(INFORMATION begins)

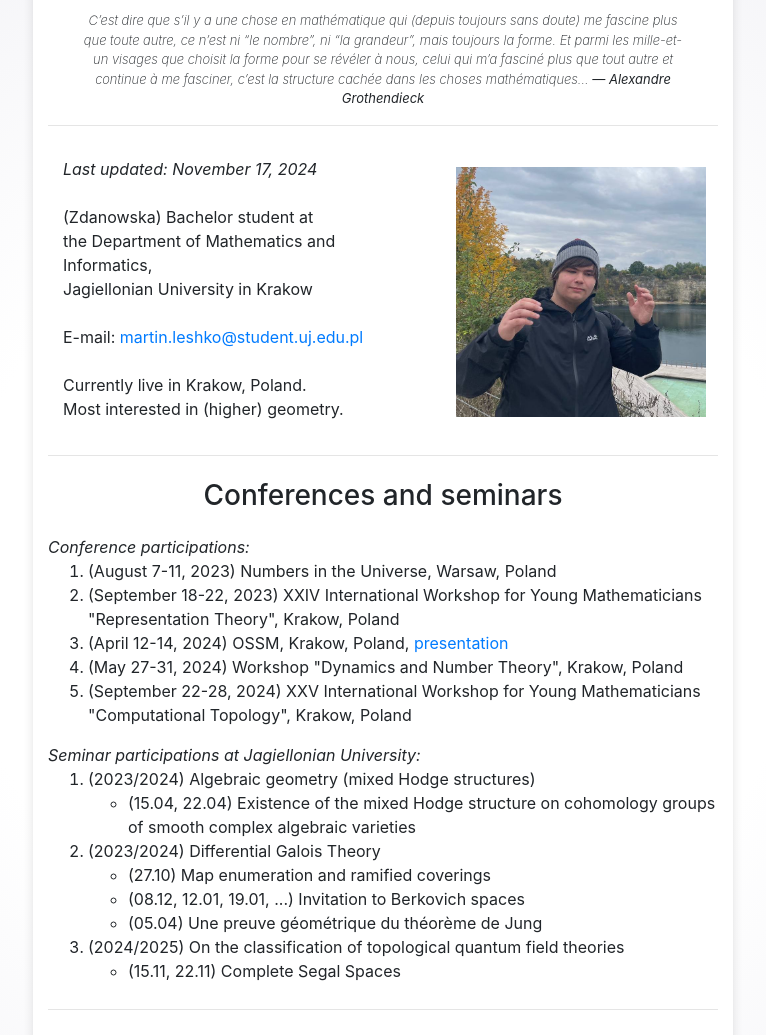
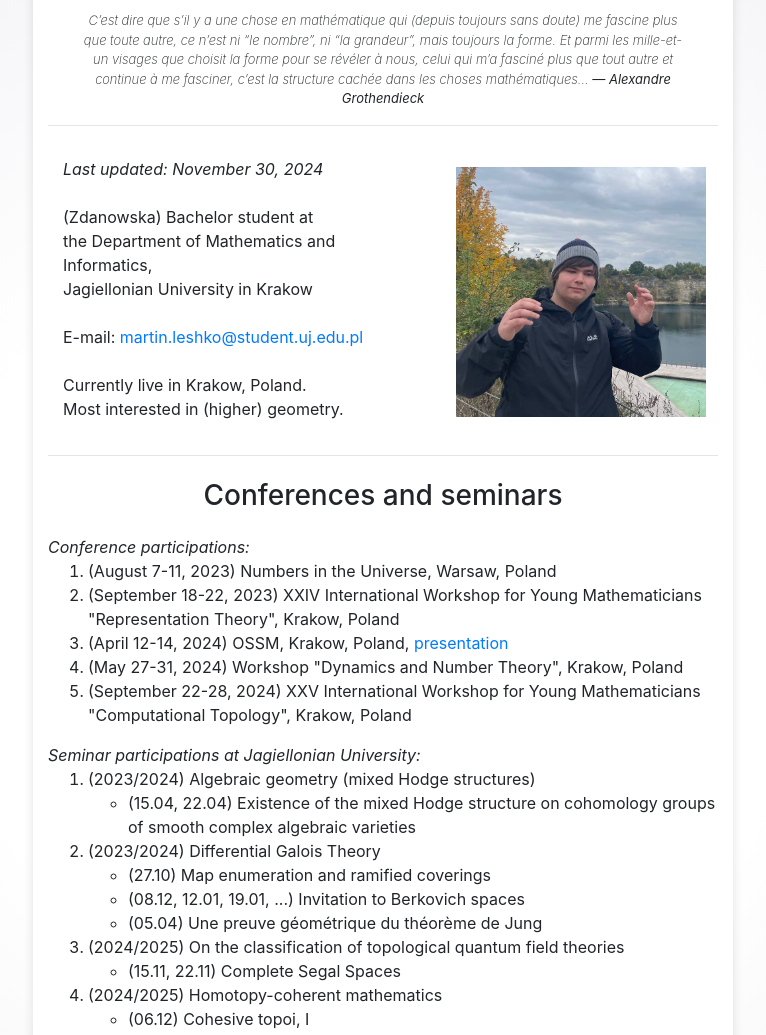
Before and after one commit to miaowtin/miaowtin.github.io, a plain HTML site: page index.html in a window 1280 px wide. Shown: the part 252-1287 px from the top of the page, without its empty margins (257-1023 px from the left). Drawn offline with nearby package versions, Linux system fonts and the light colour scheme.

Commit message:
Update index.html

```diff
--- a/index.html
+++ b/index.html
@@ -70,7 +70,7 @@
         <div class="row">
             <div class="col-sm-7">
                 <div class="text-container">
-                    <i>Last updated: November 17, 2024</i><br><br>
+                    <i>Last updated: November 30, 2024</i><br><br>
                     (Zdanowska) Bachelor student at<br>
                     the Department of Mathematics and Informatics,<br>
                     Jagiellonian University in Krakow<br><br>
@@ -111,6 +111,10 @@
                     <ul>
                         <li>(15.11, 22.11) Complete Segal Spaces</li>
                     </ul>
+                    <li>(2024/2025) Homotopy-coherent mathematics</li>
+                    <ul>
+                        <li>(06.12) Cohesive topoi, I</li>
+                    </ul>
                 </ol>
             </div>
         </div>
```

(INFORMATION ends)
(INFORMATION begins)

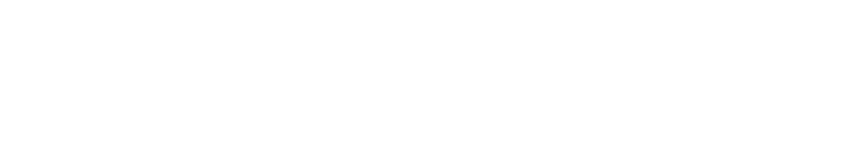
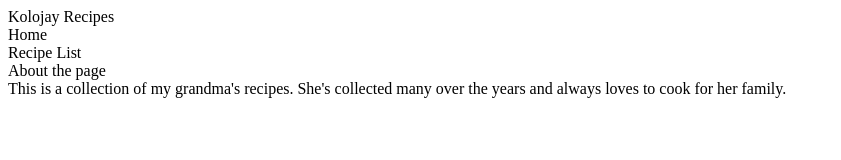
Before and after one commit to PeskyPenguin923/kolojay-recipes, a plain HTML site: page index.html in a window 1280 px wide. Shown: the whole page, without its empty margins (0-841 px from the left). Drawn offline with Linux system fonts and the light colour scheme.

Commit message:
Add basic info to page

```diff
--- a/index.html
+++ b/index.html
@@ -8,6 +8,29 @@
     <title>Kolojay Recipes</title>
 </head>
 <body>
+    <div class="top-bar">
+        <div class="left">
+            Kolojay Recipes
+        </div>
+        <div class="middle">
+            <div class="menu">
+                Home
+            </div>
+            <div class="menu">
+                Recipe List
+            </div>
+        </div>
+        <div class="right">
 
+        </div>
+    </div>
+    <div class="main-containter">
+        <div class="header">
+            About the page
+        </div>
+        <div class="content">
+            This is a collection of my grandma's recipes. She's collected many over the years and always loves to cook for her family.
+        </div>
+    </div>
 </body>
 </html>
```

(INFORMATION ends)

WHAT TO PRODUCE :: Where a line of the records includes "November", copy it.

RESPONSE TO THE EXERCISE ::
-                    <i>Last updated: November 17, 2024</i><br><br>
+                    <i>Last updated: November 30, 2024</i><br><br>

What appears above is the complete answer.